How Does Genetics Influence Nut Allergy?
The STAT6 gene helps produce the Signal Transducer And Activator Of Transcription 6 protein. This protein controls the IL4-mediates inflammatory biological responses in the body. IL-4 promotes conditions like asthma and allergic inflammations in the body.
rs324015 polymorphism in the STAT6 gene
A nut allergy study carried out in the UK, compared the effects of the rs324015 polymorphism of the STAT6 gene on nut allergies. The study concluded that those with nut allergies had an increased frequency of the G allele of the rs324015 SNP.
Non-Genetic Influences On Nut Allergies
Age - Tree nut allergies are more common in children and toddlers when compared to adults. The symptoms are also more severe in children whose digestive systems are not as mature as that of adults.
Other related allergies - If you have some kind of food allergy or an existing case of peanut allergy, it is expected that you also develop a nut allergy.
Cross-contamination - Cross-contamination is a process by which nuts allergic to you get transferred to another safer food substance unintentionally. Such contaminations can happen during the production or packaging process. If you have existing nut allergies, cross-contamination can end up causing a flare-up of the symptoms.
This is why the FALCPA (Food Allergen Labeling and Consumer Protection Act of 2004) requires food and beverage brands to mention if their manufacturing facility deals with nuts, even if nuts are not added as an ingredient.

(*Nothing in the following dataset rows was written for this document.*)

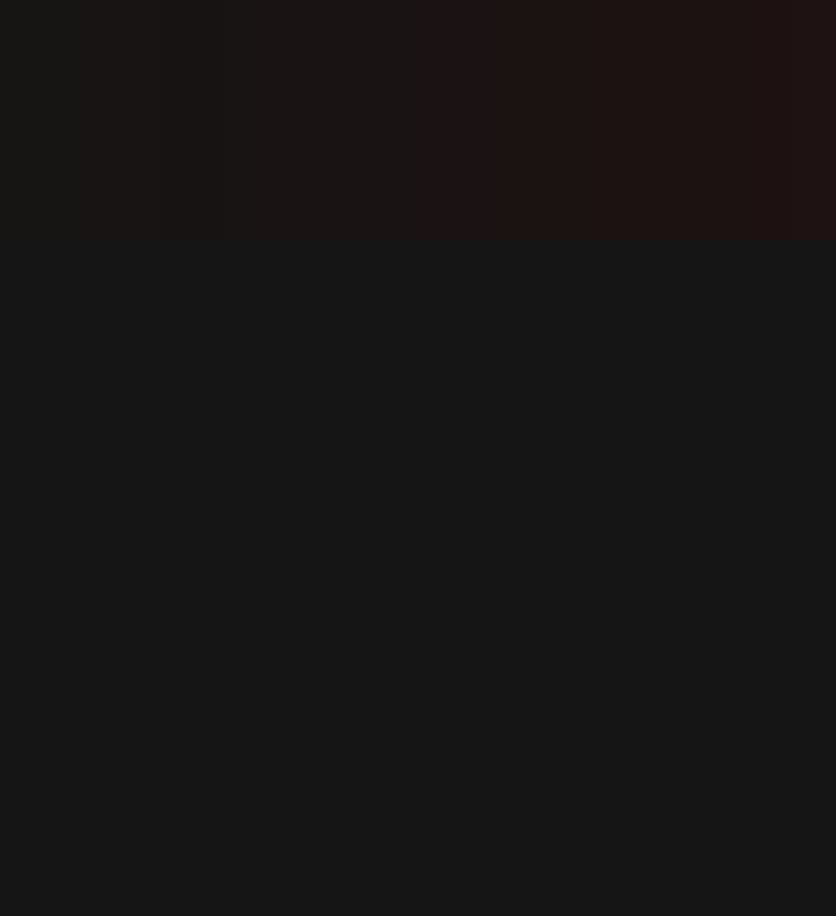
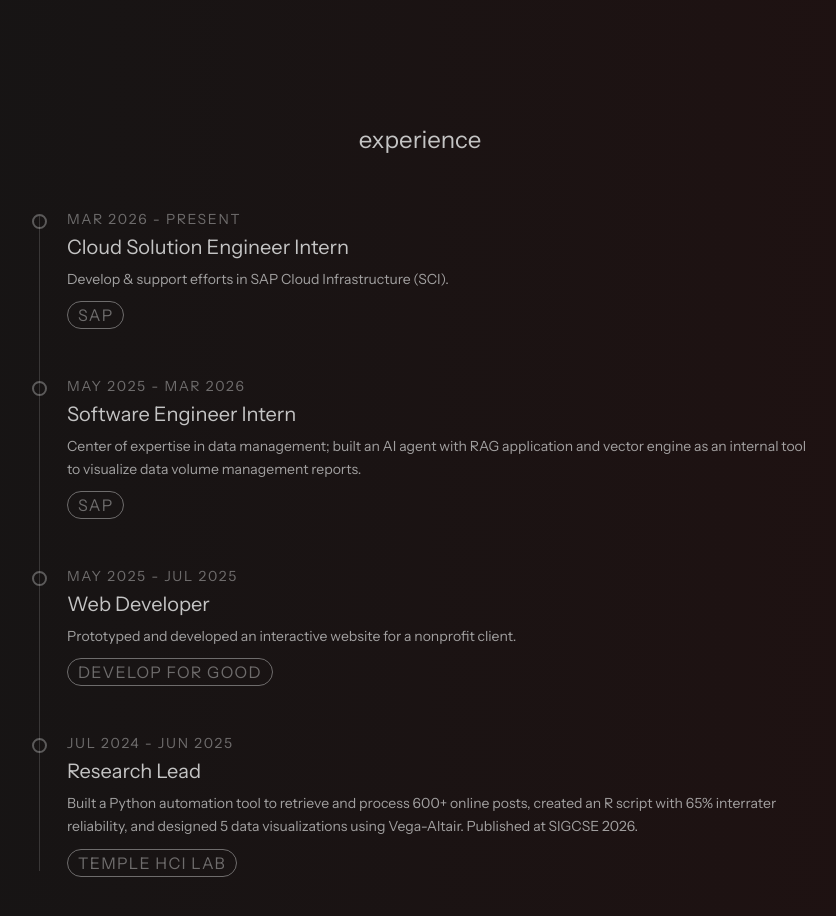
Before and after one commit to adyan1025/adyan1025.github.io, a React (Vite) app: page / in a window 1280 px wide. Shown: the part 640-1556 px from the top of the page, without its empty margins (220-1056 px from the left). Before the commit the page ends 880 px from the top, so only its background shows below. Built offline with nearby package versions, Linux system fonts and the light colour scheme; a web font is replaced by a local one.

Commit message:
Add Experience section

```diff
--- a/src/App.jsx
+++ b/src/App.jsx
@@ -6,6 +6,7 @@ import Navbar from "./components/Navbar";
 import Intro from "./sections/Intro";
 import MouseFollower from "./components/MouseFollower";
 import TechCarousel from "./components/TechCarousel";
+import Experience from "./sections/Experience";
 
 function App() {
   return (
@@ -36,6 +37,14 @@ function App() {
       >
         <TechCarousel />
       </motion.div>
+
+      <motion.div
+        initial={{ opacity: 0, y: -40 }}
+        animate={{ opacity: 1, y: 0 }}
+        transition={{ duration: 0.5, delay: 0.4 }}
+      >
+        <Experience />
+      </motion.div>
     </>
   );
 }
--- /dev/null
+++ b/src/sections/Experience.jsx
@@ -0,0 +1,67 @@
+import { useState } from "react";
+import "../styling/Experience.css";
+
+function Experience() {
+  const timelineItems = [
+    {
+      id: 1,
+      date: "Mar 2026 - Present",
+      title: "Cloud Solution Engineer Intern",
+      description: "Develop & support efforts in SAP Cloud Infrastructure (SCI).",
+      tag: "SAP",
+    },
+    {
+      id: 2,
+      date: "May 2025 - Mar 2026",
+      title: "Software Engineer Intern",
+      description: "Center of expertise in data management; built an AI agent with RAG application and vector engine as an internal tool to visualize data volume management reports.",
+      tag: "SAP",
+    },
+    {
+      id: 3,
+      date: "May 2025 - Jul 2025",
+      title: "Web Developer",
+      description: "Prototyped and developed an interactive website for a nonprofit client.",
+      tag: "Develop for Good",
+    },
+    {
+      id: 4,
+      date: "Jul 2024 - Jun 2025",
+      title: "Research Lead",
+      description: "Built a Python automation tool to retrieve and process 600+ online posts, created an R script with 65% interrater reliability, and designed 5 data visualizations using Vega-Altair. Published at SIGCSE 2026.",
+      tag: "Temple HCI Lab",
+    },
+  ];
+
+  const [activeId, setActiveId] = useState(null);
+
+  return (
+    <div className="timeline-wrapper">
+      <header className="timeline-header">
+        <h2>experience</h2>
+      </header>
+
+      <ul className="timeline-list">
+        {timelineItems.map((item) => (
+          <li
+            key={item.id}
+            className={`timeline-item${activeId === item.id ? " active" : ""}`}
+            onClick={() => setActiveId(item.id === activeId ? null : item.id)}
+          >
+            <div className="timeline-dot" />
+            <div className="timeline-content">
+              <p className="timeline-date">{item.date}</p>
+              <h3 className="timeline-event-title">{item.title}</h3>
+              {item.description && (
+                <p className="timeline-description">{item.description}</p>
+              )}
+              {item.tag && <span className="timeline-tag">{item.tag}</span>}
+            </div>
+          </li>
+        ))}
+      </ul>
+    </div>
+  );
+}
+
+export default Experience;
--- /dev/null
+++ b/src/styling/Experience.css
@@ -0,0 +1,127 @@
+.timeline-wrapper {
+  padding: 3.75rem 7rem;
+  max-width: 100%;
+  display: flex;
+  flex-direction: column;
+  justify-content: center;
+  align-items: center;
+}
+
+.timeline-header {
+  margin-bottom: 3.5rem;
+}
+
+.timeline-header h2 {
+  margin: 0;
+}
+
+.timeline-list {
+  position: relative;
+  list-style: none;
+  padding: 0;
+  margin: 0;
+}
+
+.timeline-list::before {
+  content: '';
+  position: absolute;
+  left: 0.4375rem;
+  top: 0.375rem;
+  bottom: 0.375rem;
+  width: 0.0625rem;
+  background: currentColor;
+  opacity: 0.2;
+}
+
+.timeline-item {
+  position: relative;
+  display: flex;
+  align-items: flex-start;
+  gap: 1.25rem;
+  padding: 0 0 3rem 0;
+  cursor: pointer;
+  opacity: 0;
+  transform: translateY(1rem);
+  animation: fadeUp 0.5s ease forwards;
+}
+
+.timeline-item:last-child {
+  padding-bottom: 0;
+}
+
+.timeline-item:nth-child(1) { animation-delay: 0.05s; }
+.timeline-item:nth-child(2) { animation-delay: 0.15s; }
+.timeline-item:nth-child(3) { animation-delay: 0.25s; }
+.timeline-item:nth-child(4) { animation-delay: 0.35s; }
+.timeline-item:nth-child(5) { animation-delay: 0.45s; }
+.timeline-item:nth-child(6) { animation-delay: 0.55s; }
+.timeline-item:nth-child(7) { animation-delay: 0.65s; }
+.timeline-item:nth-child(8) { animation-delay: 0.75s; }
+
+.timeline-dot {
+  flex-shrink: 0;
+  width: 0.9375rem;
+  height: 0.9375rem;
+  margin-top: 0.25rem;
+  border-radius: 50%;
+  border: 0.125rem solid currentColor;
+  opacity: 0.4;
+  transition: opacity 0.2s ease, transform 0.2s ease;
+  z-index: 1;
+}
+
+.timeline-item:hover .timeline-dot {
+  opacity: 1;
+  transform: scale(1.2);
+}
+
+.timeline-item.active .timeline-dot {
+  opacity: 1;
+  background: currentColor;
+}
+
+.timeline-content {
+  flex: 1;
+}
+
+.timeline-date {
+  letter-spacing: 0.12em;
+  text-transform: uppercase;
+  opacity: 0.5;
+  margin: 0 0 0.375rem 0;
+}
+
+.timeline-event-title {
+  margin: 0 0 0.5rem 0;
+  line-height: 1.3;
+}
+
+.timeline-description {
+  line-height: 1.65;
+  margin: 0;
+  opacity: 0.8;
+}
+
+.timeline-tag {
+  display: inline-block;
+  margin-top: 0.625rem;
+  padding: 0.1875rem 0.625rem;
+  letter-spacing: 0.08em;
+  text-transform: uppercase;
+  border: 0.0625rem solid currentColor;
+  border-radius: 1.25rem;
+  opacity: 0.5;
+}
+
+@keyframes fadeUp {
+  to {
+    opacity: 1;
+    transform: translateY(0);
+  }
+}
+
+@media (max-width: 30rem) {
+  .timeline-wrapper {
+    padding: 2.5rem 1.25rem;
+  }
+}
```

Atopic dermatitis - About 20-40% of children with atopic dermatitis end up having some kind of food allergy, including peanut and tree nut allergies. If your child is diagnosed with atopic dermatitis, make sure you introduce nuts with caution.
Recommendations To Prevent Nut Allergy Flare-Ups
Avoid nuts - One of the most simple solutions to prevent nut allergies from flaring up is to avoid eating nuts. If you find yourself allergic to one nut, it is recommended you stay away from all nuts to be on the safer side.
Check the labels - If you have a nut allergy, definitely check the label of the food/beverage you choose thoroughly before buying it. Brands are required to mention in bold fonts if their product contains nuts.
Take care when you choose alcoholic beverages - Some alcoholic beverages may use nuts in the distillation process. When you find an alcoholic beverage with ‘botanical’ or ‘natural’ additives in it, talk to the manufacturer to know whether nuts are a part of the distillation process.
Keep your medications close to you - People with nut allergies have to carry an auto-injector with them all the time to handle allergic attacks. Such individuals should also be on anti-histamine drugs to bring down the severity of their allergic reaction.
Nut-proof the house - It is safer to not bring anything with nuts inside the house. If you have guests coming over, telling them in advance about not bringing nut-based foods and beverages helps too.
Introduce nuts in your diet early on - Studies say that when you slowly introduce nuts to babies from 6 months of age, their tolerance to the same increases, and the chances of them developing an allergy is low. Start with very low amounts and introduce one nut at a time to watch for allergic reactions. Keep your pediatrician informed if you are planning to introduce nuts.
- Nut allergy is an allergic reaction in the body to consuming nuts. About 3 million Americans are diagnosed with nut allergies, and 1% of the global population is allergic to nuts.
- Nut allergies cause histamine production in the body and lead to symptoms like skin rashes, watery and puffed up eyes, swollen tongue and lips, and coughing and wheezing.
- Extreme cases of nut allergies cause anaphylaxis. This causes the body to go into shock and leads to breathlessness and constriction of airways.
- Polymorphisms in the STAT6 gene lead to an increased risk for nut allergies.
- Children are more prone to developing nut allergies than adults. Having other kinds of food allergies also make you risky for nut allergies.
- Checking food and beverage labels carefully before buying food, nut-proofing your house, and keeping your medications close to you all help bring down the risk of nut allergy flare-ups.